However, what few of us have thought about is that window glasses do not actually protect against UVA (A=aging), but only against UVB (B=burning) sun rays. This means that our skin will probably not turn red when sitting by the window, but it definitely does not mean that we are completely safe from the harmful effects of sun exposure. In the same way, we are not protected even when it is cloudy.  In most cases, we will avoid sunburn, but as soon as we expose our skin to UVA sun rays, we risk the appearance of premature wrinkles, fine lines and pigmentation spots.
In situations where we are not directly in the sun, when it is cloudy or we just intend to spend time indoors, it would be ideal to apply a sunscreen with a lower factor such as Sun Oilé Sunscreen Oil SPF 10 or Sun Milk Sunscreen Milk SPF 20 to at least slightly protected and eliminated the possibility of premature skin changes.
My skin is used to the sun and I never get red.
We all like to think that our skin is the most resistant to the sun's rays, but the real truth is that no skin can be resistant by itself. Some skins are more sensitive, subject to redness and are not prone to the formation of pigment, but we should by no means equate rapid tanning with the skin's resistance to the sun.
Frequent exposure to the sun is extremely stressful for any skin, so different skin types react differently to the stress we put on them. Some will react with violent burns and peeling, while others will darken and thus try to protect themselves. Regular sunbathing without adequate protection should be avoided, and in the case of using products such as SUPER Carrot jam for accelerated tanning , SUPER Carrot dry oil for accelerated tanning or SUPER Olive oil for tanning , you should properly protect yourself with products that have a high SPF.
The skin should be additionally hydrated after each exposure to the sun. It is also recommended to drink large amounts of water and keep in mind that with proper care we can preserve its health. You can find more detailed instructions in the article Top 5 tips on how to keep your skin hydrated (and radiant) in the summer , and don't forget:
Stress is not good for us, and neither is it good for our skin!
 Taylor, S. Diffey, B. Simple dosage guide for sun creams will help users. Regional Medical Physics Department, Newcastle General Hospital, Newcastle NE4 6BE. 2002 June 22. https://www.ncbi.nlm.nih.gov/pmc/articles/PMC1123459/ accessed 7/7/2021.

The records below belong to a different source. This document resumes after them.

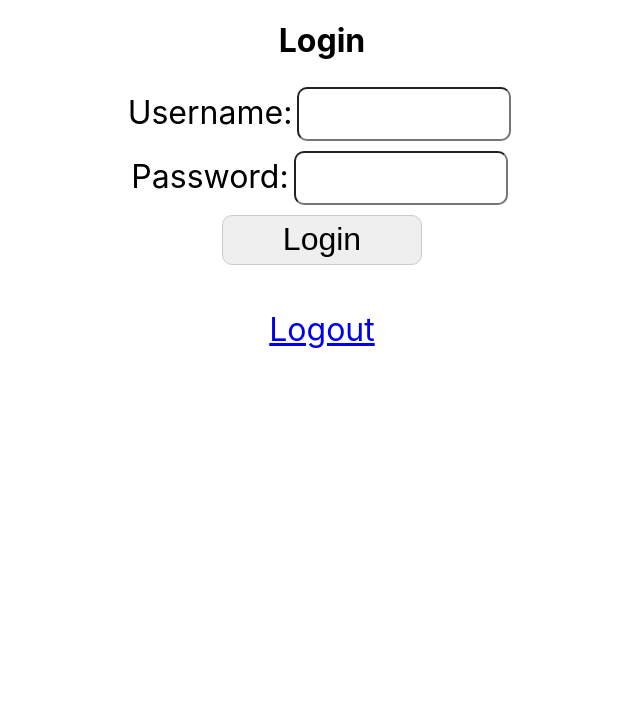
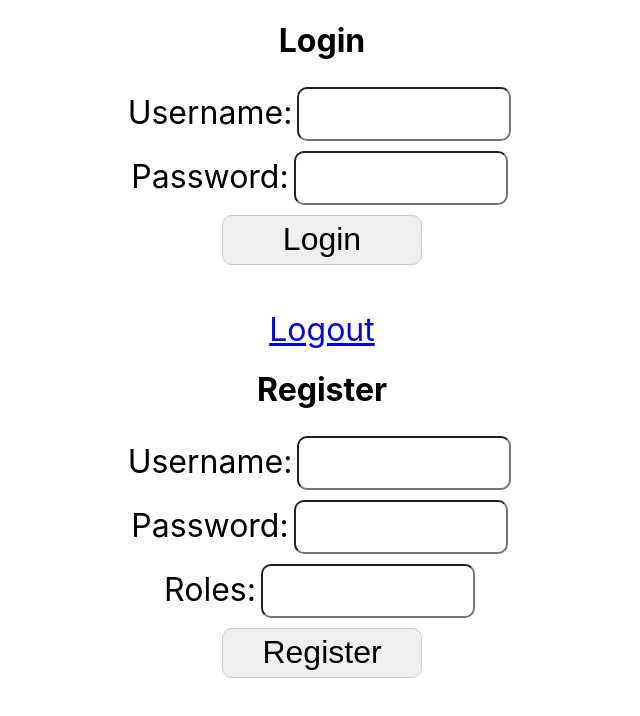
Before and after one commit to CharlieSwires/login, a React (Create React App) app in the folder login/src/main/webapp/hello/: page / in a window 1280 px wide. Shown: the top 716 px of the page, without its empty margins (318-958 px from the left). Built offline with nearby package versions, Linux system fonts and the light colour scheme.

Commit message:
Partially working register in the login screen, only gives current roles to new person

```diff
--- a/login/src/main/webapp/hello/src/App.js
+++ b/login/src/main/webapp/hello/src/App.js
@@ -36,21 +36,41 @@ try {
     // Extract user roles from the response
     const roles2 = data.roles;
 
-    // Continue with your logic
-            // Handle roles accordingly (e.g., redirect based on role)
-            if (roles2.includes('DEVELOPER')) {
-                // Redirect to developer dashboard
-            } else if (roles2.includes('SUPERUSER')) {
-                // Redirect to superuser dashboard
-            } else if (roles2.includes('USER')) {
-                // Redirect to user dashboard
-            } else {
-                // Handle unknown roles or other logic
-            }
-          // Set user roles in state only if they have changed
-            //if (roles2.length >= 1 && JSON.stringify(roles) != JSON.stringify(roles2)) {
-                setUserRoles(roles2);
-            //}
+    setUserRoles(roles2);
+ } catch (error) {
+    // Handle fetch or other errors
+    console.error('Login failed', error);
+}
+
+    };
+    const registerSubmit = async (e) => {
+        e.preventDefault();
+    try {
+ const response = await fetch('http://localhost:8882/login/api/V1/register', {
+        method: 'POST',
+        headers: {
+            'Content-Type': 'application/json',
+        },
+        body: JSON.stringify({
+            username,
+            password,
+            roles
+        }),
+    });
+
+    if (!response.ok) {
+        // Handle non-successful response, e.g., throw an error or handle accordingly
+        throw new Error(`HTTP error! Status: ${response.status}`);
+    }
+
+    // Parse the JSON response
+    const data = await response.json();
+
+    // Extract user roles from the response
+    const inputRoles = data.roles;
+
+      setUserRoles(inputRoles);
+
  } catch (error) {
     // Handle fetch or other errors
     console.error('Login failed', error);
@@ -88,6 +108,28 @@ try {
 
             <br />
             <a href="http://localhost:8882/login/api/V1/logout">Logout</a>
+            <br />
+               <h1>Register</h1>
+            <form onSubmit={registerSubmit}>
+                <label>
+                    Username:
+                    <input type="text" value={username} onChange={(e) => setUsername(e.target.value)} />
+                </label>
+                <br />
+                <label>
+                    Password:
+                    <input type="password" value={password} onChange={(e) => setPassword(e.target.value)} />
+                </label>
+                <br />
+                <label>
+                    Roles:
+                    <input type="text" value={roles} />
+                </label>
+                <br />
+                <button type="submit">Register</button>
+            </form>
+            <br />
+
         </div>
     );
 };
```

 Skin Cancer Foundation. UV Radiation & Your Skin. June 2019. https://www.skincancer.org/risk-factors/uv-radiation/#uva accessed 7/5/2021.